Recorded data –

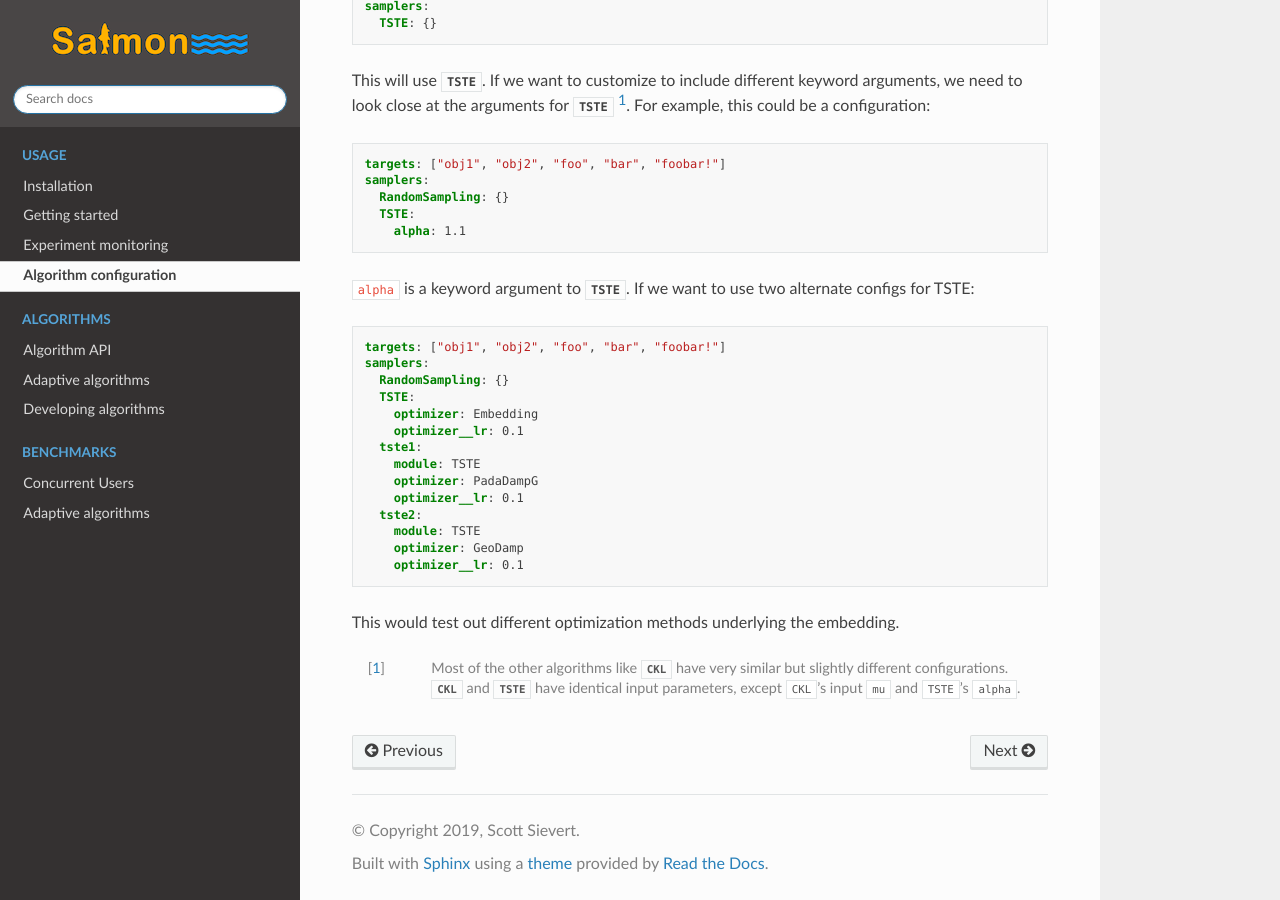
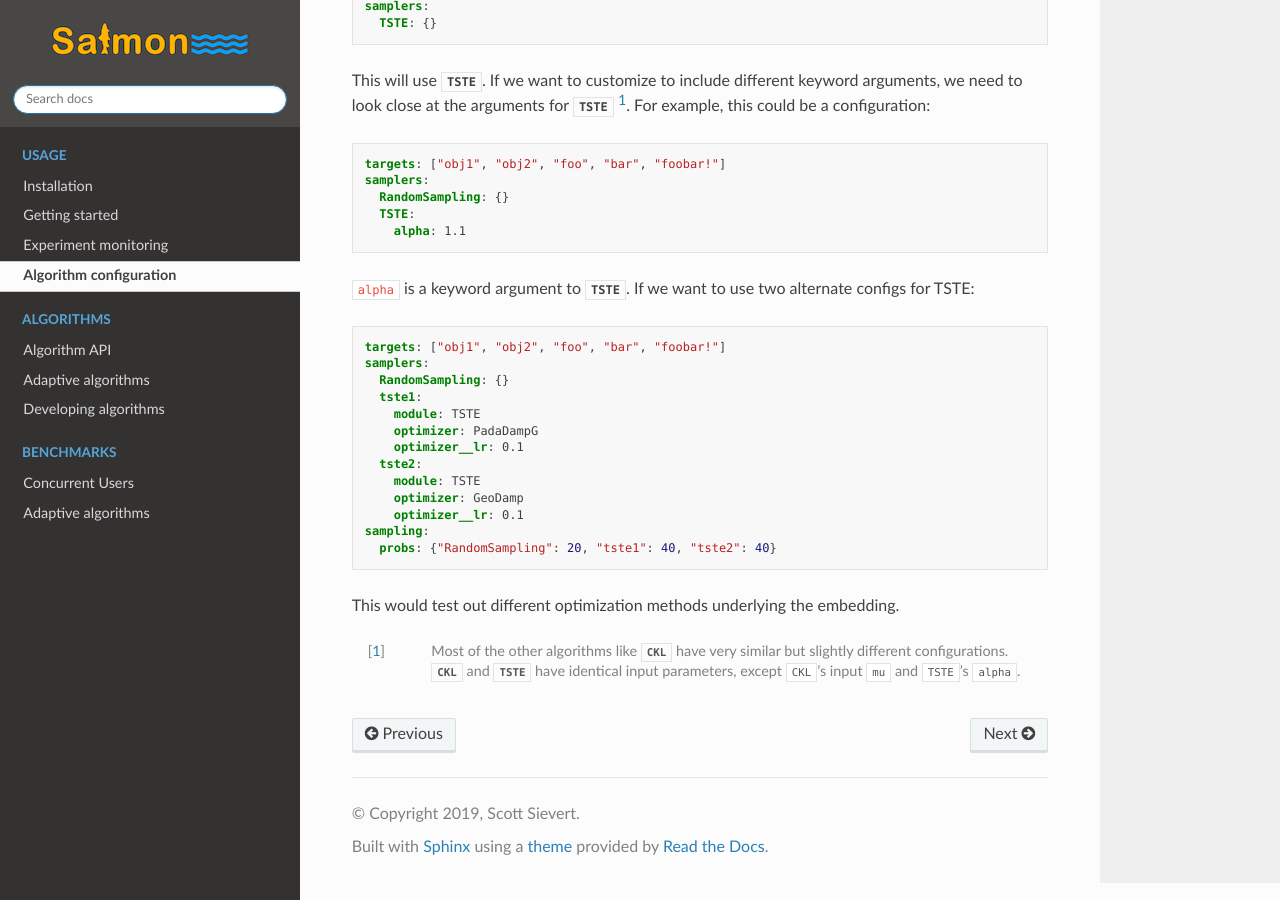
Before and after one commit to stsievert/salmon, a Sphinx documentation site: the page built from docs/source/algorithms.rst, in a window 1280 px wide and 900 px high, scrolled down 683 px. Built offline with Sphinx 7.4.7 and the Read the Docs theme 2.0.0, drawn with Linux system fonts in a browser that asks for light colours.

Commit message:
Add to docs

```diff
--- a/docs/source/algorithms.rst
+++ b/docs/source/algorithms.rst
@@ -56,9 +56,6 @@ If we want to use two alternate configs for TSTE:
    targets: ["obj1", "obj2", "foo", "bar", "foobar!"]
    samplers:
      RandomSampling: {}
-     TSTE:
-       optimizer: Embedding
-       optimizer__lr: 0.1
      tste1:
        module: TSTE
        optimizer: PadaDampG
@@ -67,6 +64,8 @@ If we want to use two alternate configs for TSTE:
        module: TSTE
        optimizer: GeoDamp
        optimizer__lr: 0.1
+   sampling:
+     probs: {"RandomSampling": 20, "tste1": 40, "tste2": 40}
 
 This would test out different optimization methods underlying the embedding.
 
--- a/docs/source/getting-started.rst
+++ b/docs/source/getting-started.rst
@@ -67,6 +67,8 @@ in YAML jargon. Here's documentation for each key:
 * ``max_queries``: int. The number of queries a participant should answer. Set
   ``max_queries: -1`` for unlimited queries.
 * ``samplers``. See :ref:`adaptive-config` for more detail.
+* ``sampling``. A dictionary with the key ``probs`` and percentage
+  probabilities for each algorithm.
 * ``targets``, optional list. Choices:
 
     * YAML list. This ``targets: ["vonn", "miller", "ligety", "shiffrin"]`` is
```
Also changed, not shown: other parts of docs/source/getting-started.rst (+3 -0 lines).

HOW TO COMPLETE THIS TASK –
What lines of the data include the word "docs"? Copy each of them.

RESULT OF THE TASK –
Before and after one commit to stsievert/salmon, a Sphinx documentation site: the page built from docs/source/algorithms.rst, in a window 1280 px wide and 900 px high, scrolled down 683 px. Built offline with Sphinx 7.4.7 and the Read the Docs theme 2.0.0, drawn with Linux system fonts in a browser that asks for light colours.
Add to docs
--- a/docs/source/algorithms.rst
+++ b/docs/source/algorithms.rst
--- a/docs/source/getting-started.rst
+++ b/docs/source/getting-started.rst
Also changed, not shown: other parts of docs/source/getting-started.rst (+3 -0 lines).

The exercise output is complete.